(Records to use)
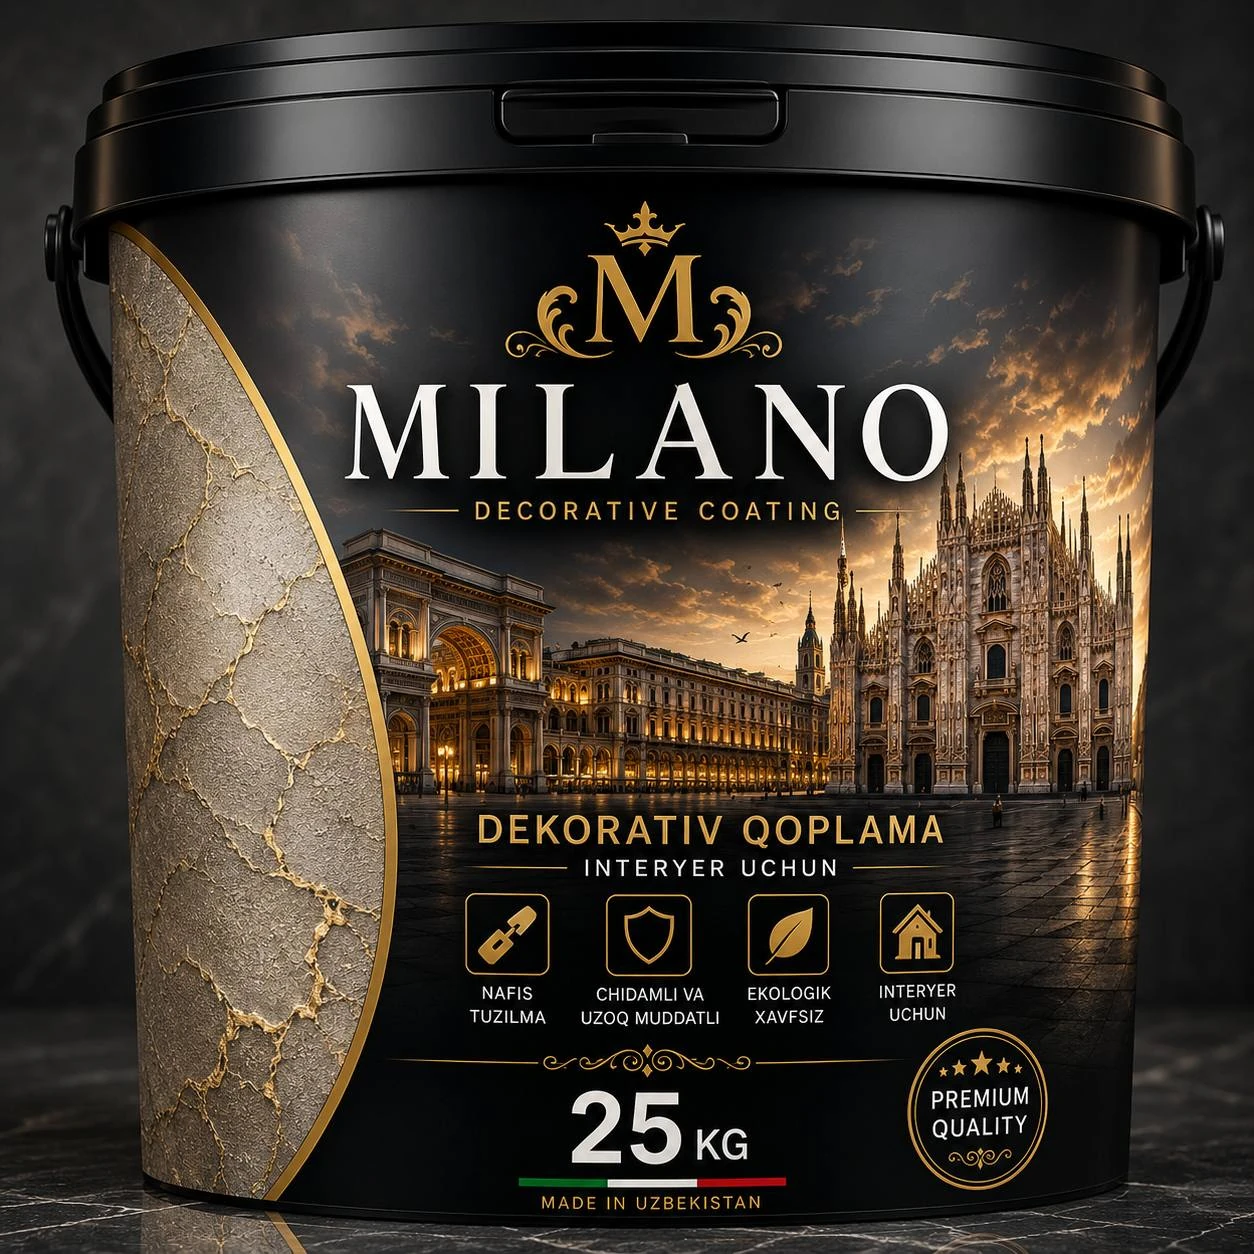
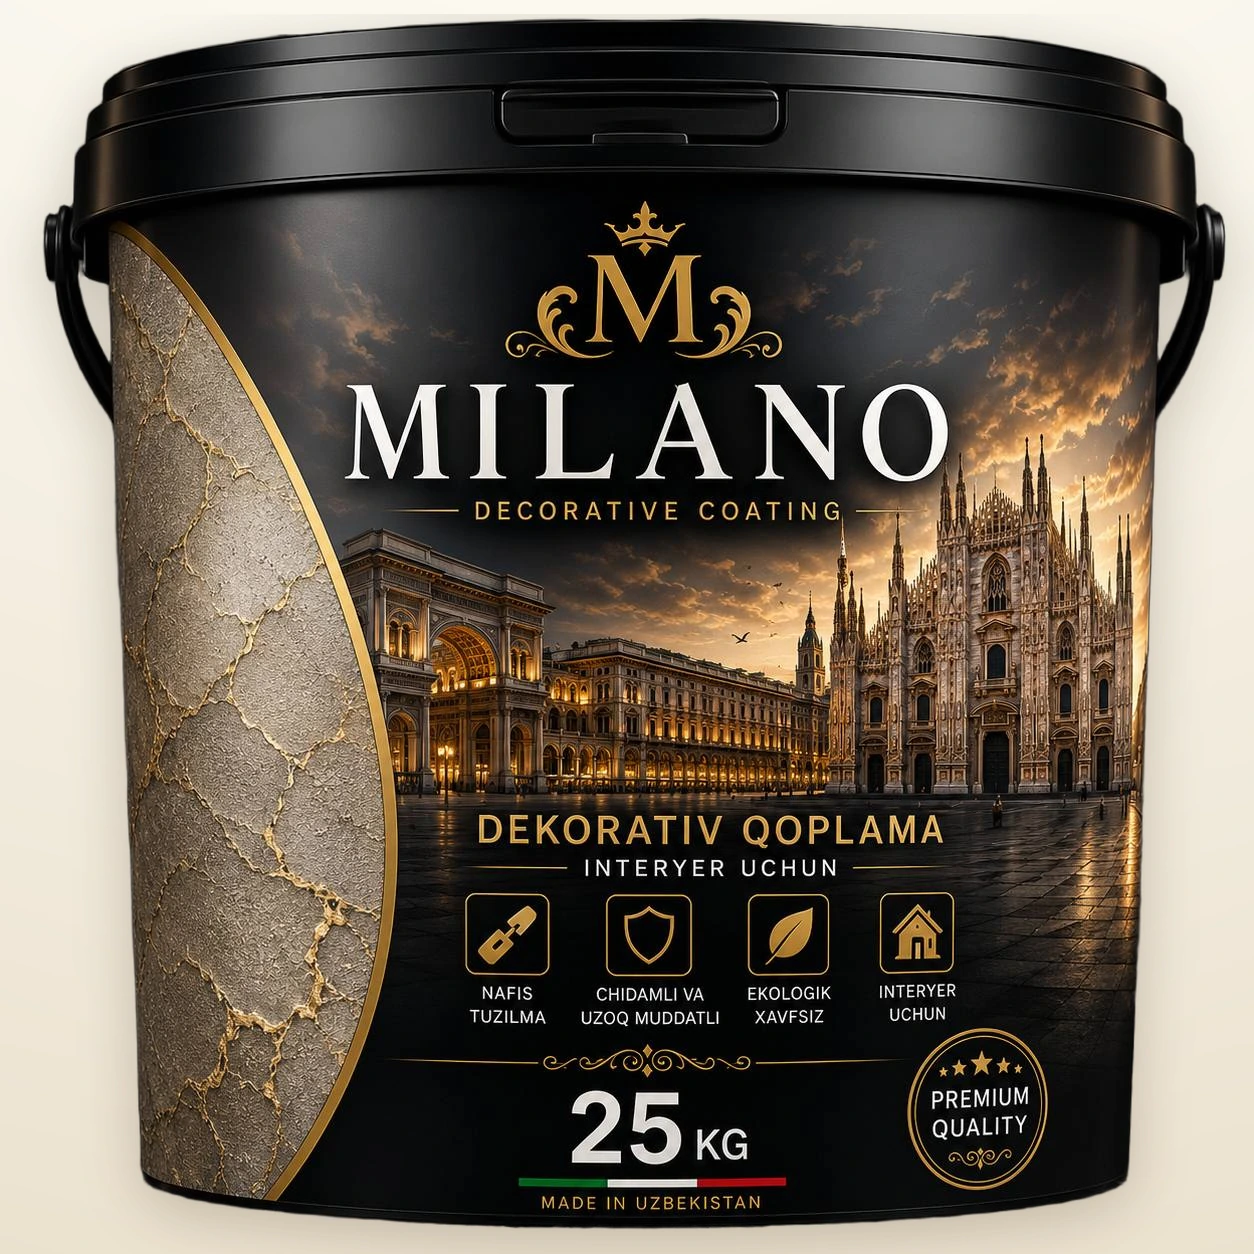
Match Milano product image to cream catalogue

Changed region(s): [[0.0, 0.0, 1.0, 1.0]]

diff --git a/element_paint_web/preview.html b/element_paint_web/preview.html
@@ -6,8 +6,8 @@
   <meta name="description" content="Element Paint — bo‘yoqlar va dekorativ qoplamalar ishlab chiqaruvchisi. Mahsulotlar katalogi.">
   <title>Element Paint — Mahsulotlar</title>
   <link rel="preload" as="image" href="assets/berlak_loader_can_v1.webp" fetchpriority="high">
-  <link rel="icon" href="assets/logo_light.png"><link rel="stylesheet" href="preview.css?v=20261007.17">
-  <script type="module" src="preview-app.js?v=20261007.17"></script>
+  <link rel="icon" href="assets/logo_light.png"><link rel="stylesheet" href="preview.css?v=20261007.18">
+  <script type="module" src="preview-app.js?v=20261007.18"></script>
 </head>
 <body>
   <a class="skip-link" href="#main" data-i18n="skip">Asosiy mazmunga o‘tish</a>

diff --git a/element_paint_web/preview-app.js b/element_paint_web/preview-app.js
@@ -1,4 +1,4 @@
-import { categories, products, strings, findProduct } from './catalog-data.js?v=20261007.17';
+import { categories, products, strings, findProduct } from './catalog-data.js?v=20261007.18';
 
 const $ = id => document.getElementById(id);
 const validLang = value => ['uz','ru','en'].includes(value) ? value : 'uz';

diff --git a/docs/milano-background-prompt.md b/docs/milano-background-prompt.md
@@ -1,0 +1,17 @@
+# MILANO rasmini krem katalog foniga moslash
+
+Vosita: imagegen `scripts/image_gen.py edit` CLI fallback, `gpt-image-2`, yuqori sifat. Foydalanuvchi CLI fallback bilan rasmlarni dizaynga moslashni tasdiqladi. Kirish: mijoz yuborgan MILANO qoplama bankasi. Mahsulot va yorliq saqlanadi; faqat qora studiya muhiti qaymoqrang katalog foniga almashtiriladi.
+
+## Yakuniy prompt
+
+Use case: precise-object-edit. Asset type: square product image for a paint manufacturer's web catalogue. Image 1 is the exact client supplied MILANO decorative coating pail and is the edit target. Change only the environment surrounding the pail: replace the near-black dramatic studio and floor with the warm cream studio backdrop used by the Element Paint catalogue (#F5EEDF background, #EEE4D2 warm studio floor), gentle diffuse light, and a small natural contact shadow directly below the pail. Preserve the complete pail silhouette, black plastic body and lid, handle, crop, camera angle and size. Preserve the printed label artwork exactly as supplied, especially the gold crowned M, the white MILANO wordmark, the city and stone textures, all badges and icons, and the existing label text. Preserve verbatim: "MILANO", "DECORATIVE COATING", "DEKORATIV QOPLAMA", "INTERYER UCHUN", "25 KG", "MADE IN UZBEKISTAN". Do not redraw, replace, move or add packaging text or graphics. Keep the entire pail visible and centered. No extra props, products, people, background architecture, logos or watermark. Photorealistic catalogue studio lighting, square composition.
+
+## Bajarilgan tahrir
+
+ImageGen API ga CLI orqali so‘rov yuborish muhiti `401 invalid_api_key` qaytardi, shuning uchun undan rasm olinmadi. Yakuniy rasm mijoz yuborgan suratdagi mahsulotni piksel darajasida saqlab, fonini ajratish va qaymoqrang gradientli studiya hamda yumshoq soya bilan kompozitsiya qilish orqali tayyorlandi. Yorliq matnlari va shaklini asl surat bilan solishtirib tekshirdim. Asl fayl o‘zgarmadi.
+
+- Asl manba: `design-assets/milano-decorative-source.png` (1254×1254)
+- Qaymoqrang fonli tasdiqlangan kompozitsiya: `design-assets/milano-decorative-studio-v2.png` (1254×1254)
+- Sayt uchun siqilgan nusxa: `element_paint_web/assets/milano_decorative_coating.webp`
+
+Yuqoridagi ImageGen prompti so‘rov tayyorlash uchun yozilgan; u muvaffaqiyatli API natijasi sifatida ishlatilmagan.

diff --git a/docs/milano-product-source.md b/docs/milano-product-source.md
@@ -2,6 +2,4 @@
 
 Mijoz yuborgan qadoq suratida “MILANO Decorative Coating”, interyer uchun va 25 kg yozuvlari bor. Shu ma’lumotdan foydalanib, MILANO brendi alohida mahsulot sifatida “Dekorativ qoplamalar” bo‘limiga kiritildi. Tasdiqlanmagan sarf, chidamlilik, ekologik sertifikat yoki qo‘llash usullari qo‘shilmadi.
 
-Katalog rasmi mijoz bergan mahsulot suratidan olingan; faylni WebP formatiga siqish vaqtida o‘lchami 1254×1254 px qoldirildi. Yakuniy fayl: `element_paint_web/assets/milano_decorative_coating.webp`. Asl surat Git va ommaviy paketdan tashqarida `design-assets/milano-decorative-source.png` da saqlanadi.
-
-Suratning o‘zida qora studiya muhiti bor. Uni o‘zgartiradigan ImageGen vositasi bu ish muhiti uchun hozir mavjud emas, shuning uchun yorliq va qadoqni qayta chizish o‘rniga mijoz yuborgan asl tasvir saqlandi. Boshqa mahsulotlar bilan fonni to‘liq bir xil qilish uchun MILANO bankasining krem studiyada olingan mahsulot fotosurati kerak bo‘ladi.
+Katalog rasmi mijoz bergan mahsulot suratidan olingan. Asl surat o‘zgartirilmay `design-assets/milano-decorative-source.png` da, qaymoqrang studiya foniga moslangan nusxasi esa `design-assets/milano-decorative-studio-v2.png` da saqlanadi. Fon ajratilganda mahsulotning original piksellari, yorliq matni va grafikasi saqlandi; ustiga qaymoqrang studiya gradienti va mayin soya kompozitsiya qilindi. Yorliq ko‘zdan kechirildi. Sayt uchun 1254×1254 px WebP nusxa `element_paint_web/assets/milano_decorative_coating.webp` da.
(End Records to use)
Copy each line in the entries above where the word "data" shows up.

   <a class="skip-link" href="#main" data-i18n="skip">Asosiy mazmunga o‘tish</a>
-import { categories, products, strings, findProduct } from './catalog-data.js?v=20261007.17';
+import { categories, products, strings, findProduct } from './catalog-data.js?v=20261007.18';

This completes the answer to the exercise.